·3 min read

Sep. 16—Weeks after the Kern County Board of Supervisors approved $3,000 payments for staff who worked during the coronavirus pandemic, employees of the city of Bakersfield are pushing for their own bonuses.

A group of workers showed up to the Bakersfield City Council meeting on Wednesday to demonstrate in favor of the bonuses. Service Employees International Union Local 521 is in the midst of renegotiating parts of its contract with the city, and any premium pay could be a factor in discussions.

"Our pay has been stagnant, and some employees that work in the city of Bakersfield have a second job.
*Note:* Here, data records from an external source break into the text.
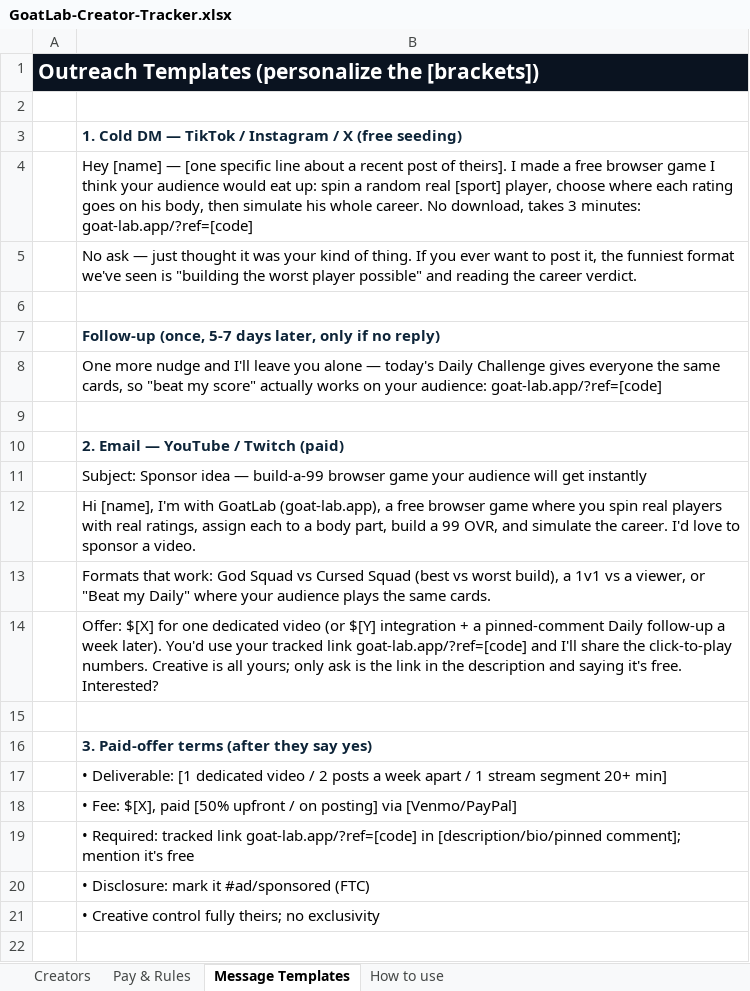
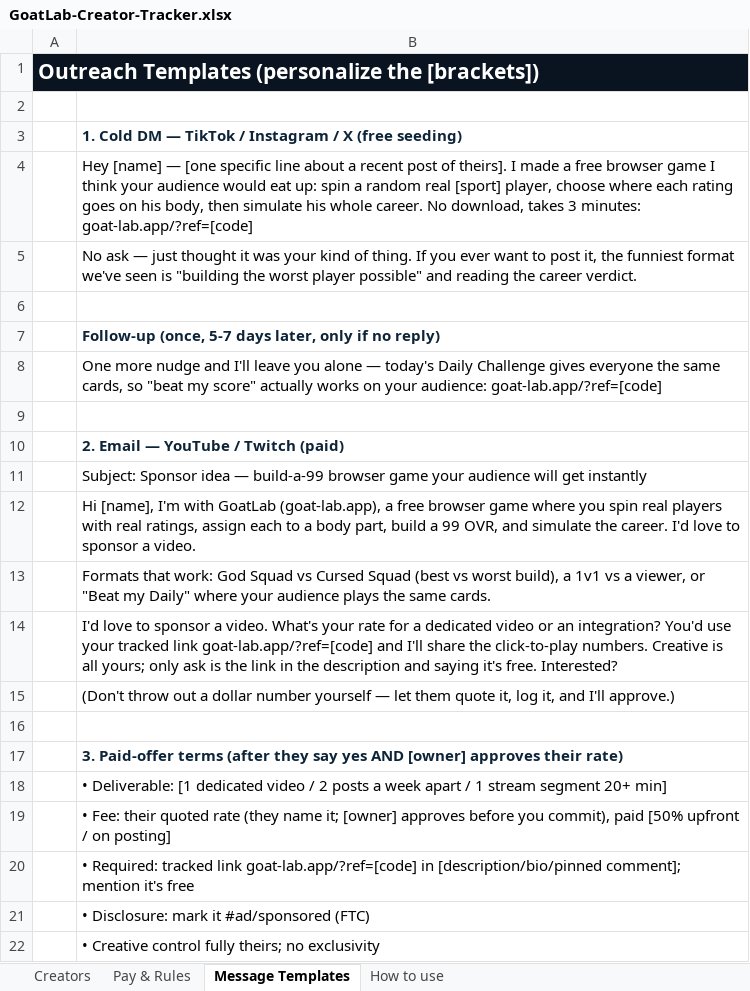
Before and after one commit to mattwolff1234-lab/build-a-pitcher, an Excel workbook: marketing/GoatLab-Creator-Tracker.xlsx, sheet Message Templates, drawn as a sheet; values as stored, in another font and other column widths than the file's, no borders; addresses are those after the commit; the diff names each change by its address in the sheet, - before the commit and + after, or states it on an @@ line.

```diff
--- a/marketing/GoatLab-Creator-Tracker.xlsx (sheet Message Templates)
+++ b/marketing/GoatLab-Creator-Tracker.xlsx (sheet Message Templates)
-B14: Offer: $[X] for one dedicated video (or $[Y] integration + a pinned-comment Daily follow-up a week later). You'd use…
+B14: I'd love to sponsor a video. What's your rate for a dedicated video or an integration? You'd use…
+row 15:  | (Don't throw out a dollar number yourself — let them quote it, log it, and I'll approve.)
-B17: …they say yes)
+B17: …they say yes AND [owner] approves their rate)
-B19: • Fee: $[X], paid [50% upfront / on posting] via [Venmo/PayPal]
+B19: • Fee: their quoted rate (they name it; [owner] approves before you commit), paid [50% upfront / on posting]
```
Also changed, not shown: sheet Creators, sheet Pay & Rules, 4 other files.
For them to be above water, that's what they have to do unfortunately," said SEIU member and Senior Code Enforcement Officer Ignacio Morales. "Here's a chance for our leaders, our City Council members, to basically show us appreciation, not just tell us, 'hey thank you for your job, good job, we appreciate your job.' Here's a chance for them to do something."

In late August, county supervisors designated $22 million in premium pay to more than 7,000 county employees who were hired before July 1. The allocation was paid for with funds from the American Rescue Plan Act, a $1.9 million federal stimulus package that released $174.8 million to the county.

Other cities have also paid extra to employees who worked during the pandemic, raising the pressure on Bakersfield to do the same. The city received $94.5 million from the plan, and city employees hope a portion can be devoted to bonuses for working during the pandemic.

"Obviously this pandemic has been a major impact to all of us," Morales said, adding that city employees were still becoming sick with COVID-19. "We, as employees, understand the circumstances, and we're doing our best to be safe out there."

The city and SEIU have begun negotiations as part of a reopener, a provision which allows either party to adjust certain aspects of their contract before the term expires.

The process could be an avenue for the city to allocate bonuses to its employees.

In an email to The Californian, city spokesman Joe Conroy declined to comment on the potential of pandemic bonuses due to the confidentiality of the ongoing negotiations, and councilmembers did not comment on the workers' demonstration on Wednesday.

Still, Bakersfield's website says the city is examining the use of ARPA funds for premium pay, in addition to a range of other endeavors.

"The City of Bakersfield recognizes the important role that the SLFRF allocation will have on the community's recovery from the COVID-19 pandemic as well addressing significant needs of its underserved population," a City Manager's Office report on ARPA funds said, using an alternate acronym for the funding source. "The city will be establishing a number of programs intended to address the recovery from the pandemic, especially related to the disproportionate impact it has had on disadvantaged communities."

The U.S. Treasury has released an interim ruling saying ARPA money can be spent on premium pay for essential workers. A final ruling is expected soon.

As of Aug. 31, the city has only spent around $5.2 million of the funding on payroll costs for public safety personnel responding to COVID-19, according to the report.

Bakersfield has until 2024 to allocate the funds, which must be spent by 2026.

You can reach Sam Morgen at 661-395-7415. You may also follow him on Twitter @smorgenTBC.